Should the government regulate BIG tobacco

British American Tobacco Germany - Regulation

We advocate regulation that is based on solid evidence and thorough research, respecting legal rights and livelihoods, and achieving intended policy goals while avoiding unintended consequences.

Together with industry, governments and health authorities should play a key role in unlocking the potential of potentially reduced risk products (PRRPs) for risk reduction purposes. For these products to be a success in reducing risk, they must be flanked by an effective regulatory and legal framework that enables responsible growth and encourages informed consumer choices. This must then be supplemented by responsible industry practice.

We want to contribute to the discussion and offer information, ideas and practical measures to assist regulators on key industry issues.

PRRPs can only develop their potential to reduce the risk of tobacco consumption if the right regulatory framework is in place. As science continues to demonstrate the more presumable benefits of PRRPs as an alternative to smoking, we are seeing changes in legislation and regulation in various markets around the world.

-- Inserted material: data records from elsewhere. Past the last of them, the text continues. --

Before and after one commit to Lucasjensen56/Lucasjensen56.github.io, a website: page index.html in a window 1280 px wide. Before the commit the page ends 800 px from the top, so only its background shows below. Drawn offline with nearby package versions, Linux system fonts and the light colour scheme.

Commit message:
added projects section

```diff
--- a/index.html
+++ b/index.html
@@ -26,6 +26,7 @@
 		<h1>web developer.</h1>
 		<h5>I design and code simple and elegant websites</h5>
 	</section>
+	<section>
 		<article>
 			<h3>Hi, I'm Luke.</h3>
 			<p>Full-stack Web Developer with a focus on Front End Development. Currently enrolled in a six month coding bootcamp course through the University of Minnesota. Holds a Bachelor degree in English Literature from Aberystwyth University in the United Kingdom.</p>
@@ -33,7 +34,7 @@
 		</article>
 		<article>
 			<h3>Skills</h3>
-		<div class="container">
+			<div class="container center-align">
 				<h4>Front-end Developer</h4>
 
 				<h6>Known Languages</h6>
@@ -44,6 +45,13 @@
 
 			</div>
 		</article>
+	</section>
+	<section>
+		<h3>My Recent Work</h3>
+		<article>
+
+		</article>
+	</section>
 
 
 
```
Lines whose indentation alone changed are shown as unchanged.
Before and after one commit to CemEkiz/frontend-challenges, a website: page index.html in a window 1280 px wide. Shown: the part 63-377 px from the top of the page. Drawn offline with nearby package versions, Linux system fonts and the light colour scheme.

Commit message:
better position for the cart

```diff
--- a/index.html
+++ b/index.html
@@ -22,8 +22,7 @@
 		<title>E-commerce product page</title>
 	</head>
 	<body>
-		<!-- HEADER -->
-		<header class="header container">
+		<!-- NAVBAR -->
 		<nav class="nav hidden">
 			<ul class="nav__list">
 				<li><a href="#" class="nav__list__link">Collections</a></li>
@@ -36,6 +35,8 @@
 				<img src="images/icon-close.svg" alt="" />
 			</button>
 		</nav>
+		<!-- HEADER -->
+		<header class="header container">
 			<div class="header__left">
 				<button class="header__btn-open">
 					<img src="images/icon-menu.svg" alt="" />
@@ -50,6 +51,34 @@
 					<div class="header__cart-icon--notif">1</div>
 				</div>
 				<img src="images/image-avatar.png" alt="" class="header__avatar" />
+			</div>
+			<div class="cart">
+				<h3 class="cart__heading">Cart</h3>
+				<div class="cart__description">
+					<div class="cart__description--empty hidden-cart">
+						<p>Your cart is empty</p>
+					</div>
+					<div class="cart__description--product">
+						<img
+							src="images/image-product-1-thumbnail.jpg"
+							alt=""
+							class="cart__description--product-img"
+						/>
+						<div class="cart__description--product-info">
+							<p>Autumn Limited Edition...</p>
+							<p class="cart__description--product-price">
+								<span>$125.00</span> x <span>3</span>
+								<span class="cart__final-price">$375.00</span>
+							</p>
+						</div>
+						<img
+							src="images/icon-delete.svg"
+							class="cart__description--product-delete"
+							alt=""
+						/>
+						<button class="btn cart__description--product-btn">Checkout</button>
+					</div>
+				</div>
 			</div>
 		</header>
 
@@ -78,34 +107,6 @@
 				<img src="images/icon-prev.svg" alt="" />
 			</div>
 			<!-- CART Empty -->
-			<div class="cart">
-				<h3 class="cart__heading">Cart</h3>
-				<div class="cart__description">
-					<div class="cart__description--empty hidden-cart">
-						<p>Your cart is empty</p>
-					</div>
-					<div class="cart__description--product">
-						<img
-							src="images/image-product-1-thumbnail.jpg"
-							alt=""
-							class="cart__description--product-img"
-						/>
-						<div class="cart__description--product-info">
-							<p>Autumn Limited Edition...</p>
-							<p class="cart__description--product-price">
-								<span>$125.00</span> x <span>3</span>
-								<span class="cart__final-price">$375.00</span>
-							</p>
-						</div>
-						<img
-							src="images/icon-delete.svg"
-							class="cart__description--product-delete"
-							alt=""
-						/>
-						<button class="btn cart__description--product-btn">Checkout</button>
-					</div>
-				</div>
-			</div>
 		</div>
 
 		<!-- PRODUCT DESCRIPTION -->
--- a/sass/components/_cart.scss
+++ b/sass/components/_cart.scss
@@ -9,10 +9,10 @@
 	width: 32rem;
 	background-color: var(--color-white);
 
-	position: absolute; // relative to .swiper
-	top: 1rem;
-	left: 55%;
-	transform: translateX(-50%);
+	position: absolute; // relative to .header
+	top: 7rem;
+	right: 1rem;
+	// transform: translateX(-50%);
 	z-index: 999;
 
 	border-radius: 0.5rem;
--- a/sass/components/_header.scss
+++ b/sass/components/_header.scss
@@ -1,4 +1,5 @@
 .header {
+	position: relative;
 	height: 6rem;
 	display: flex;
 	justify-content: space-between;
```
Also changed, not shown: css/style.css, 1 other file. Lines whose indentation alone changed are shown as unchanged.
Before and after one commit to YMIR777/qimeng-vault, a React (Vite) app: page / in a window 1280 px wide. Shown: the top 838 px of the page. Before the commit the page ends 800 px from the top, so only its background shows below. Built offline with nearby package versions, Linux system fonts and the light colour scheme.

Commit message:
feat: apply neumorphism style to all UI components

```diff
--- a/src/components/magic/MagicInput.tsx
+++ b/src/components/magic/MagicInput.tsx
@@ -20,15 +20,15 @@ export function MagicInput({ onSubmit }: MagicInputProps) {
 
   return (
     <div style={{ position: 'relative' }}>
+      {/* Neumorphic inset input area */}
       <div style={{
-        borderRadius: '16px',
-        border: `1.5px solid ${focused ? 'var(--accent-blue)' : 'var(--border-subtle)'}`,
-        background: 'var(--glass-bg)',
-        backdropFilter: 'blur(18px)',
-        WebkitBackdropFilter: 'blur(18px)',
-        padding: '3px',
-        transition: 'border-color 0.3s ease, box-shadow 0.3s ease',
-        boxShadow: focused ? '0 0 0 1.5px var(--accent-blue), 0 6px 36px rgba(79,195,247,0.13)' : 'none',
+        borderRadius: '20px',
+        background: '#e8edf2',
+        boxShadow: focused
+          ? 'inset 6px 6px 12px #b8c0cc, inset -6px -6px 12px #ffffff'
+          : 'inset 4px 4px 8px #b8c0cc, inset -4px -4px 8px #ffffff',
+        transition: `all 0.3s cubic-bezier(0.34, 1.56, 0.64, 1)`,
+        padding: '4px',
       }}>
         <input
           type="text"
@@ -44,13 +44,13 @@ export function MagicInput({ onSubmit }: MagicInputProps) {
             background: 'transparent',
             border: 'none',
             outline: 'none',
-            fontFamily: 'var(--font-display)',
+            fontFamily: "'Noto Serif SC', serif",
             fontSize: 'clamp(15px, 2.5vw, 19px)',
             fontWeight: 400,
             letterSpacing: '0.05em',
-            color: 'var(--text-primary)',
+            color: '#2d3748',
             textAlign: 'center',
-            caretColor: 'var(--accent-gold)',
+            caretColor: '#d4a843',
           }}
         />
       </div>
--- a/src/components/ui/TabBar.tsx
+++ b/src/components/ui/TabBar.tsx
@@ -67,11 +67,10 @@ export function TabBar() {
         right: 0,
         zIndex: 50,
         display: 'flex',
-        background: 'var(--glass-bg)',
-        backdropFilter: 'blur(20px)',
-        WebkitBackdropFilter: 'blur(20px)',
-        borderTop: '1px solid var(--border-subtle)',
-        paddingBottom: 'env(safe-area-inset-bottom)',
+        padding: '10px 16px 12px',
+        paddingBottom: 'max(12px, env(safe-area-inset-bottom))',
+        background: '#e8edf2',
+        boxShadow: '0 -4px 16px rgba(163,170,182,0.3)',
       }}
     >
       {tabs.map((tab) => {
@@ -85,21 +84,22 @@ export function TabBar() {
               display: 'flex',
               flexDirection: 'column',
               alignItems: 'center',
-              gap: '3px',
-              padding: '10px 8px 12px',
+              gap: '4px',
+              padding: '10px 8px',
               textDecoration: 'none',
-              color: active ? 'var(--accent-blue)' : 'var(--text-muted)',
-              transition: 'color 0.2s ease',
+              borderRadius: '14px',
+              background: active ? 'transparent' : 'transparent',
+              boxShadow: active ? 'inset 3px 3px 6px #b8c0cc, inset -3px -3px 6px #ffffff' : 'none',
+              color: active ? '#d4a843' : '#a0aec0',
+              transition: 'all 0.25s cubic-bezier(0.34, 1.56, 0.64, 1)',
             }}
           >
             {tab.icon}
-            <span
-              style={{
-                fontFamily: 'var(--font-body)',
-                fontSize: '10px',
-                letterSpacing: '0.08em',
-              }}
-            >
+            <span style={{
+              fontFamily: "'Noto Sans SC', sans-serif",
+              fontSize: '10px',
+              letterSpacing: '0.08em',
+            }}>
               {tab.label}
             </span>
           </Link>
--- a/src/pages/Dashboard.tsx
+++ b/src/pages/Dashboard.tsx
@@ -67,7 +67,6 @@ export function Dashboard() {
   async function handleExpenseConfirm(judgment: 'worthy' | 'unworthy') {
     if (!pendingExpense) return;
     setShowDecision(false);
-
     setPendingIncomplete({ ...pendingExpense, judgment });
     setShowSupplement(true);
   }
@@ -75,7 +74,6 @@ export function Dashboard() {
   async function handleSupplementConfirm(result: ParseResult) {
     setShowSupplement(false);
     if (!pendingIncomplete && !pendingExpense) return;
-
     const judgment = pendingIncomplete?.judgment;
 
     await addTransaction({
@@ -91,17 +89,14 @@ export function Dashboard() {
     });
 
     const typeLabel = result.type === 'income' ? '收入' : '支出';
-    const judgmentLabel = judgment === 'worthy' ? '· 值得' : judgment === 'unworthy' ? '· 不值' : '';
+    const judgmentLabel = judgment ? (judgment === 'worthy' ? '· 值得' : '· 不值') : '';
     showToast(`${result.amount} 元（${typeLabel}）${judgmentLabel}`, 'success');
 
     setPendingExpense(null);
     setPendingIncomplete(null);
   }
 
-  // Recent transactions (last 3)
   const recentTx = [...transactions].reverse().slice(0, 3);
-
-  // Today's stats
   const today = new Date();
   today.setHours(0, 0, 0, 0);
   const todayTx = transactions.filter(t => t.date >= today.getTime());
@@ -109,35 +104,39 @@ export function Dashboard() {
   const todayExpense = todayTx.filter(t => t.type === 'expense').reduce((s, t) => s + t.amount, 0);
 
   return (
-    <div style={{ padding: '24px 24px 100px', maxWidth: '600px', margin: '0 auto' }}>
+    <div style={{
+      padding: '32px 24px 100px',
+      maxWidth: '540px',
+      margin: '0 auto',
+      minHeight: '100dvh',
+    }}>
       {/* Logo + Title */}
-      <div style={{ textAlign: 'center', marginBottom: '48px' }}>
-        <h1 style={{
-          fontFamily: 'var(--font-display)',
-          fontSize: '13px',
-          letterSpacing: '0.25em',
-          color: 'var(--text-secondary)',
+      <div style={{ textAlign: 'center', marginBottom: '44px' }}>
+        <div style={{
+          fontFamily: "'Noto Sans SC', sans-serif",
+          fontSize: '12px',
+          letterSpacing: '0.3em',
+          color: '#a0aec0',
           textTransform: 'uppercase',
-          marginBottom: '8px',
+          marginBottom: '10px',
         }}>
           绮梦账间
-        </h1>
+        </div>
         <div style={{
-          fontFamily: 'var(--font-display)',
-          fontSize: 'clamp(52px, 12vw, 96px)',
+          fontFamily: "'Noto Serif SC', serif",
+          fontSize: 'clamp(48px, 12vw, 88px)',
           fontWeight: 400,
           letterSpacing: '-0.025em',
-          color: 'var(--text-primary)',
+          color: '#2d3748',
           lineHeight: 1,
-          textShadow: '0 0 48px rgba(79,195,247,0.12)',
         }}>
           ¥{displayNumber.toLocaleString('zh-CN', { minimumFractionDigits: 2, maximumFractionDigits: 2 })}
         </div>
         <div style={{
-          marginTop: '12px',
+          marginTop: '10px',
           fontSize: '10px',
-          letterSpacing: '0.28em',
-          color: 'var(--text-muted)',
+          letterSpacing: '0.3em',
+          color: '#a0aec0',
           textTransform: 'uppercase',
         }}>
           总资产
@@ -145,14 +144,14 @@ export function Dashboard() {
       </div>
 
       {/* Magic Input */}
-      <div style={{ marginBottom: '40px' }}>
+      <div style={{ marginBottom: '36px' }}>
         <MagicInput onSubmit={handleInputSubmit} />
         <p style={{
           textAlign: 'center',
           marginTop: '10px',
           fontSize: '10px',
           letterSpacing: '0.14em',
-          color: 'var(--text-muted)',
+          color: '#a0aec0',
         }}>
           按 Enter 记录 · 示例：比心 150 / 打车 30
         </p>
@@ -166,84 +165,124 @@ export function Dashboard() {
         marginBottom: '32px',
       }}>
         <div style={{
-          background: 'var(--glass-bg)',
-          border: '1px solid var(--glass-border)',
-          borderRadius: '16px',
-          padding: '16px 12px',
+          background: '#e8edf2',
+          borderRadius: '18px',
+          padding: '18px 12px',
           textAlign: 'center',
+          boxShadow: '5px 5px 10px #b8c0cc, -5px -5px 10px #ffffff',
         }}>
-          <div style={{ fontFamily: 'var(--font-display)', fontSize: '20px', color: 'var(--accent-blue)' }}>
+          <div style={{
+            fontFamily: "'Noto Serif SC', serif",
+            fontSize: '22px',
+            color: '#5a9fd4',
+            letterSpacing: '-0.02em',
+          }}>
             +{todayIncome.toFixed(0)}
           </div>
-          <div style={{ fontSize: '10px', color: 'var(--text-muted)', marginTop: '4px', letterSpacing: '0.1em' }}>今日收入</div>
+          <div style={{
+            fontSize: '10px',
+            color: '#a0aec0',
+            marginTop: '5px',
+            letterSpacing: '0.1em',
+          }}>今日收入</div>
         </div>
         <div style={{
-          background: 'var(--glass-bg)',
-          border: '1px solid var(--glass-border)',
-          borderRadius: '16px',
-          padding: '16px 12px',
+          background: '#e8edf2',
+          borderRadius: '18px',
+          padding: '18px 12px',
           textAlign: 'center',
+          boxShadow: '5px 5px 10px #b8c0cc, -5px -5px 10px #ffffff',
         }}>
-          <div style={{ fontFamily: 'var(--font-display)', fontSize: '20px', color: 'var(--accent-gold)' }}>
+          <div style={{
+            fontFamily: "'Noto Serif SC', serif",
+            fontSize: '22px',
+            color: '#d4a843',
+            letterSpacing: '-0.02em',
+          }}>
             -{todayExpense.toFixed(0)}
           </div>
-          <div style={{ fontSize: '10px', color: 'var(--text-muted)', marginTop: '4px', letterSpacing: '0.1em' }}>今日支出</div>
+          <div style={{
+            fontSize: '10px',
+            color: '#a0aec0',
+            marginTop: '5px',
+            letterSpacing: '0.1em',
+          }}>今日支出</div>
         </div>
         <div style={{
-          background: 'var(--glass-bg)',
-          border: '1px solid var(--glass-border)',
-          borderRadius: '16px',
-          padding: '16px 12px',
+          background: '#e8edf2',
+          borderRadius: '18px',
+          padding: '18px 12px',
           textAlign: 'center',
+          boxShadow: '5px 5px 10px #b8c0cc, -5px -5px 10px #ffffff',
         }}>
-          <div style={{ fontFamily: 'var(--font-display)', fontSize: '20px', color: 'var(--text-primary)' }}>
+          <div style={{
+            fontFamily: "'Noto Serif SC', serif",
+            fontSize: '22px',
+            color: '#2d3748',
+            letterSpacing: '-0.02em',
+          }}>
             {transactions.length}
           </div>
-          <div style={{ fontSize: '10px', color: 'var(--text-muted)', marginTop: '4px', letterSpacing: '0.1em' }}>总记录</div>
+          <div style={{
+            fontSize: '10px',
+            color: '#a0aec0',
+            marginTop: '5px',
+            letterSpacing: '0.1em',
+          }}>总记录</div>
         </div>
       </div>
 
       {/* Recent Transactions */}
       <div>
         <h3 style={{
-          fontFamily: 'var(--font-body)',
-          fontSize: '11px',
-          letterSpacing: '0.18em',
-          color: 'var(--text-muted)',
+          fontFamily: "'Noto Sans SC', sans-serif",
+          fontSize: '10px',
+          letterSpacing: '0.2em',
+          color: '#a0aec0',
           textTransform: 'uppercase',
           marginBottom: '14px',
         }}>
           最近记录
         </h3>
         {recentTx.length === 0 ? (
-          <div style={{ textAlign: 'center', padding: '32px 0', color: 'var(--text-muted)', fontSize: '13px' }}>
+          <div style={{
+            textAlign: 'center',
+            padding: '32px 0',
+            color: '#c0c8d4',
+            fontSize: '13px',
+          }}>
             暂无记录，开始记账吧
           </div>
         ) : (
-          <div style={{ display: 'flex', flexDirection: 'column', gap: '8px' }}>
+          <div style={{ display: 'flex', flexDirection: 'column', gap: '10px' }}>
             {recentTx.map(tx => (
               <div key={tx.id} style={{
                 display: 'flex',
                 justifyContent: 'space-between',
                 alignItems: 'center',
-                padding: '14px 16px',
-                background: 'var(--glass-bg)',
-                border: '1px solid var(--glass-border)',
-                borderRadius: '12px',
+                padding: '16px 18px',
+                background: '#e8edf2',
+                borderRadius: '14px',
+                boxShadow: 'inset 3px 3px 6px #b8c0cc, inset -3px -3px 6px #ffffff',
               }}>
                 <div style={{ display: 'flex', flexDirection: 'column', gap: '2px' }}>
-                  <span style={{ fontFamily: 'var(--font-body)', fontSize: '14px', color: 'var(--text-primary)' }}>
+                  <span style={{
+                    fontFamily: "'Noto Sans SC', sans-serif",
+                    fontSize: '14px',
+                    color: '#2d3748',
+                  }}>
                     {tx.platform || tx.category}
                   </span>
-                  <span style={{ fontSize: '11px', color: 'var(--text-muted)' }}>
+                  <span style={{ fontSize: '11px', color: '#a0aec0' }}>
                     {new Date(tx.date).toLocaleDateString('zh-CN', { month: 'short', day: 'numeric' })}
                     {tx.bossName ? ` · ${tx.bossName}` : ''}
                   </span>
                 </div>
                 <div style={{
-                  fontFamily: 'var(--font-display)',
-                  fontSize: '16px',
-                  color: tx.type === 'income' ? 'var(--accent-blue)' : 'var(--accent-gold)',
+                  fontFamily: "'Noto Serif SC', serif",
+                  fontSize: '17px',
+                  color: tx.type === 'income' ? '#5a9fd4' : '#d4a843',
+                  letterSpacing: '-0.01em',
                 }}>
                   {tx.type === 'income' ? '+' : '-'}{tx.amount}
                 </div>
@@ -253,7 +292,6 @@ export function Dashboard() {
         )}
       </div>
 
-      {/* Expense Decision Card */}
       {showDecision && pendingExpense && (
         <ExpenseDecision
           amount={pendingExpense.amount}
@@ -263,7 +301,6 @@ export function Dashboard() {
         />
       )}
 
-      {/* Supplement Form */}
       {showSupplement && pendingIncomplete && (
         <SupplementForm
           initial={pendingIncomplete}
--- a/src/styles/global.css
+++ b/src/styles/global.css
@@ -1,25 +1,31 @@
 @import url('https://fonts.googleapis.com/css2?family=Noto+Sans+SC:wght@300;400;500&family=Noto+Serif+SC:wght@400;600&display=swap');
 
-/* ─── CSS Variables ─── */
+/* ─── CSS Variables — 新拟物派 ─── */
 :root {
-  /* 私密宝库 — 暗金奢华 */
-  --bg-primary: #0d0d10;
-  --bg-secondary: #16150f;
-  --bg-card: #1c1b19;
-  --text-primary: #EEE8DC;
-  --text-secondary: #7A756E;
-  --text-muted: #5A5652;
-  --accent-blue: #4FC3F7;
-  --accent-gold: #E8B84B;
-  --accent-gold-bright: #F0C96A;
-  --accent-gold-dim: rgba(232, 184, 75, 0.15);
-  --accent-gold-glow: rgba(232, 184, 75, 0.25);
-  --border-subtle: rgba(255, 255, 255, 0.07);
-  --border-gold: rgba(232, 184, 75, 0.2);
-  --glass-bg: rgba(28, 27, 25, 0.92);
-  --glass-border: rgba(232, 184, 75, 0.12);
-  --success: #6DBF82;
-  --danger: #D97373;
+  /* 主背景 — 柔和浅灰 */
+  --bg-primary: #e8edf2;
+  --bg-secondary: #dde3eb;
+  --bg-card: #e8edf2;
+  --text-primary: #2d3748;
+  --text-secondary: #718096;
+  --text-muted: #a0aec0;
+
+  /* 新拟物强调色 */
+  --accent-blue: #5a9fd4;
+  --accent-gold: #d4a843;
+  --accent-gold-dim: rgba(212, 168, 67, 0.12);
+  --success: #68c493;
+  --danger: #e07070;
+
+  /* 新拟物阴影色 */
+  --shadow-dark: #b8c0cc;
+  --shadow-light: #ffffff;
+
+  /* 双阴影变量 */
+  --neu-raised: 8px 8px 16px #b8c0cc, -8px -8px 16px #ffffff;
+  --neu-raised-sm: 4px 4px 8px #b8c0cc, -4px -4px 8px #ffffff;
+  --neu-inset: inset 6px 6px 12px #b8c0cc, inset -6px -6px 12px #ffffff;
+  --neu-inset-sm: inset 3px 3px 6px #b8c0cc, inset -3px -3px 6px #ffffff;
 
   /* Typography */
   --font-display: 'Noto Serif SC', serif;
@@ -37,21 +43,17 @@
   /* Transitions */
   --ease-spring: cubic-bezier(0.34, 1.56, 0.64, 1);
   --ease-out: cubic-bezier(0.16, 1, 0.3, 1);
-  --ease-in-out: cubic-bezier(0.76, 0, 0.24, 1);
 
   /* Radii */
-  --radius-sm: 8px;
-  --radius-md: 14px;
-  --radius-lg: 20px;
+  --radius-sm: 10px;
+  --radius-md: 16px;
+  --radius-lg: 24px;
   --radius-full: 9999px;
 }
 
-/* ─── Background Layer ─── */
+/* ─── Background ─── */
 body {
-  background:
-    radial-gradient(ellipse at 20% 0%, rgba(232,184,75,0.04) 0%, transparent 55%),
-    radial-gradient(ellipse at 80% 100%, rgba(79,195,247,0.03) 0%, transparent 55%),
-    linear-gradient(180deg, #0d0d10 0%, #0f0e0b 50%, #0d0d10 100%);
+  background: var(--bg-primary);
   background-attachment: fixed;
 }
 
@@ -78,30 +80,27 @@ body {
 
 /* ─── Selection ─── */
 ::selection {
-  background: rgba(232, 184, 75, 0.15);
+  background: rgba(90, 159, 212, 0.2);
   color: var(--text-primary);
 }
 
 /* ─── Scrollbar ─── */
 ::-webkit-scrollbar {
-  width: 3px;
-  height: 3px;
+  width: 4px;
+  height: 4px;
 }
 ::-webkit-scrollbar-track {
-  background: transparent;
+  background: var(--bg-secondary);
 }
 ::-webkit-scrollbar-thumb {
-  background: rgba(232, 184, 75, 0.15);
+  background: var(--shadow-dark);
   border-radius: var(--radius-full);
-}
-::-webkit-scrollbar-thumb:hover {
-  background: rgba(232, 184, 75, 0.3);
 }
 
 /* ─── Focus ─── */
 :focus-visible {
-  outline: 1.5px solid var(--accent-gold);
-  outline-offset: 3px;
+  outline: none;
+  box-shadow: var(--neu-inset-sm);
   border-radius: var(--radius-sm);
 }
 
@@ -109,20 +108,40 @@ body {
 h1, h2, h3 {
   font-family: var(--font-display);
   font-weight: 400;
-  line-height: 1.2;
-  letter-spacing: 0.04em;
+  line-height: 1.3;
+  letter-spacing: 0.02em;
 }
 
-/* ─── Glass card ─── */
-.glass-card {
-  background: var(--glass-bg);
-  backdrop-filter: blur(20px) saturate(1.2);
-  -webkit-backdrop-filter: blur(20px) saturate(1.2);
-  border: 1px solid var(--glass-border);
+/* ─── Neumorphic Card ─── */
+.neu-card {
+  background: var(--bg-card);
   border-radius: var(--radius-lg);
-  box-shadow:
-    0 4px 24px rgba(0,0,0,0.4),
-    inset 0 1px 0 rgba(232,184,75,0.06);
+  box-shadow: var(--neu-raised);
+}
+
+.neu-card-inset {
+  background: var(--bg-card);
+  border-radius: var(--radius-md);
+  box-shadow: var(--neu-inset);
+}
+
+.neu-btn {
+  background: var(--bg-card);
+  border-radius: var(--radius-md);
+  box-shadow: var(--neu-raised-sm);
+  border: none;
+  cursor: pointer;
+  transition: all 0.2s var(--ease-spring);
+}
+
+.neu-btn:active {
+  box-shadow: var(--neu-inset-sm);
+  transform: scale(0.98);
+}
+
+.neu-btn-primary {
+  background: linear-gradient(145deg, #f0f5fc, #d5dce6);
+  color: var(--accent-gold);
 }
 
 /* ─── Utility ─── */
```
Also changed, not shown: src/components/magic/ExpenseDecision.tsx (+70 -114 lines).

For this reason, we are already working with governments and regulators, in particular on issues such as the regulation of PRRPs, to ensure that an appropriate framework protects consumers on the one hand and guarantees appropriate marketing freedoms on the other.

The UK is an example of what can be done with regulators and health authorities. Thanks to influential publications by Public Health England and the Royal College of Physicians on the potential to reduce the risk of e-cigarettes, the UK government has adopted a balanced regulatory regime that discourages young people from consuming and encourages adult smokers to switch to potentially risk-reduced products .

The governments of New Zealand and Canada have a similar approach: In both countries, ministries of health recommend smokers to switch to e-cigarettes.

The BAT Group also contributes to the development of international standards, such as the ISO standard for vapor products and the CEN guidelines for aerosol measurement in vapor products, both of which were published in 2018.

At the same time, we point out unexpected dimensions of regulation: some regulatory measures can also lead to undesirable consequences. For example, sudden and massive increases in excise taxes can lead to price differences between neighboring countries and therefore to an increase in cross-border smuggling.

The group has long supported the Organization for Economic Cooperation and Development (OECD) principles for transparency and integrity in lobbying. Our Principles for Engagement provide clear guidelines for representing our interests vis-à-vis regulators, politicians and other third parties.

We are transparent about our views; we accept some new proposals but reject others. If we do not agree with a proposed regulatory measure, we endeavor to proceed in a constructive manner and submit alternatives with which the goals desired by the state can still be achieved.